Getting your music out there as an indie artist is difficult. In fact, it has gotten even more difficult now. There isn't any outlet I know of that welcomes new music by unknown artists I could submit to. If you know of any, please enlighten me because I don’t. We are also bound by so many unwritten rules that I think paralyzes us. It was out of frustration that I decided to push myself to tour. So I guess in a way those limits were blessings in disguise!
As your name suggests, you’re quite the rebel when it comes to your fashion statement, how did you get over trying to conform to Asian cultural norms?
I've wasted half my life trying to conform, it either did not work or I just end up hating myself for trying. I've always felt like an outcast ever since I was a little girl so it's about being myself really. Nothing makes me happier than simply being myself. And yes, that meant losing some people in my life. But you know what, at least you know the ones that stay are those who love you for who you truly are.
You’ve created quite a social media shit storm with “Slumber Tetek”, did you think that it would cause such a viral response to it?
I made that track because I thought people were liking the Malay covers I was doing of other people's English tracks. I thought, “why not do a cover of my own song?” I've been keen on putting Malay lyrics on an electro track. To me, it sounded pretty cool and I'm proud of my “tetek” song. Yes, I like to curse. My friends are probably not surprised. Anyway yeah, I had an umbrella ready for the shit storm but that wasn't the reason I made the track. It's for those who like what I do, and for them it's worth the shit storm.
In between getting death threats and an army of religious nutters asking you to turn back to God, how do you deal with such vicious attacks?
Everyone's entitled to an opinion. They're also entitled to NOT watch what they don't like it.
What has been the worst backlash you’ve gotten online?
I made a joke about Beyoncé once and woke up to hundreds of friend requests and hate comments on my page. It was the first time I received a tsunami of a backlash. I was NOT ready for an attack much less one from the Beyhive, I can tell you that. I found out later that I'd been on an American tabloid page (Media Takeout) for saying I “dissed” her after her Malaysian concert got cancelled.

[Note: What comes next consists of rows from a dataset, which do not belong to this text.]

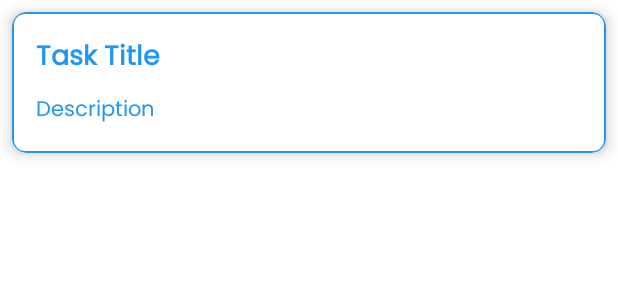
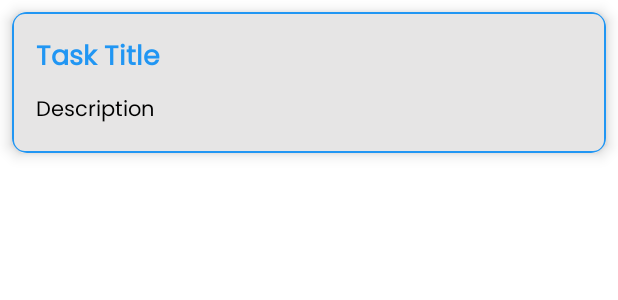
Before and after one commit to AshanMaduwantha/The-Task-App, an Android app: the layout task_layout.xml on its own in the app's theme, with its tools: preview values and no code run, on a phone screen of 412 x 824 dp. Shown: the top 300 px of the screen. Run offline under Robolectric (Android 15) with nearby library versions, the light colour scheme and no system bars.

Commit message:
change things

```diff
--- a/app/src/main/res/layout/task_layout.xml
+++ b/app/src/main/res/layout/task_layout.xml
@@ -1,14 +1,16 @@
 <?xml version="1.0" encoding="utf-8"?>
 <layout
     xmlns:android="http://schemas.android.com/apk/res/android"
-    xmlns:app="http://schemas.android.com/apk/res-auto">
+    xmlns:app="http://schemas.android.com/apk/res-auto"
+    >
 
     <androidx.cardview.widget.CardView
         android:layout_width="match_parent"
         android:layout_height="wrap_content"
         android:layout_margin="8dp"
         app:cardElevation="6dp"
-        app:cardCornerRadius="10dp">
+        app:cardCornerRadius="10dp"
+        android:backgroundTint="@color/AccentColor">
 
         <LinearLayout
             android:layout_width="match_parent"
@@ -37,7 +39,7 @@
                 android:text="@string/description"
                 android:textSize="14sp"
                 android:fontFamily="@font/poppins"
-                android:textColor="@color/PrimaryColor"/>
+                android:textColor="@color/black"/>
 
         </LinearLayout>
     </androidx.cardview.widget.CardView>
--- a/app/src/main/res/values/colors.xml
+++ b/app/src/main/res/values/colors.xml
@@ -5,5 +5,5 @@
 
     <color name="PrimaryColor">#2196F3</color>
     <color name="SecoundryColor">#A9A8A8</color>
-    <color name="AccentColor">#D5D1D1</color>
+    <color name="AccentColor">#E6E5E5</color>
 </resources>
```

For the record, I just thought it was ironic that she was telling us single ladies how to put our hands up when she was a happily married woman. Beyoncé, I love you, but no. I know from experience that telling a guy to put the damn ring on it only drives him further. It's still an annoyingly good song though, I made my version of it called “Bila Nak Kahwin” (“When Are You Getting Married”). Check it out!
Most of your videos address current issues with a risqué approach. Knowing the sensitivities of local culture, do you intentionally want some of the viewers to feel uncomfortable?
I don’t sit around thinking how best to irritate people or make anybody uncomfortable. The videos that I make to address current issues are usually made on-the-fly, it's how I felt was best way to address them. That said, I do love and live by this quote: “Art should disturb the comfortable and comfort the disturbed”. And to comfort the disturbed is where I usually put my focus on.
How far do you think you can push the boundaries?
I'd love to know the answer to that myself!
At this point of your career, what else have you yet to accomplish?
Wow, a lot! I've still not made a “dangdut” song, just so I can gelek (grind) on TV and do a duet with Malaysian legend, M Daud Kilau. Beauty brands are still making dark skin shaming ads, so our work is far from done. I want to meet my idol Madonna so I can touch her bum (I've touched MIA's, FYI!). Most of all, I'd like to continue having fun and try things I've never done before, so we'll see :)
Check out DocOlv's remix of Ze Rebelle's "Slumber Tetek" here. It is also available for free download, enjoy!
Header image by Rosiegraphie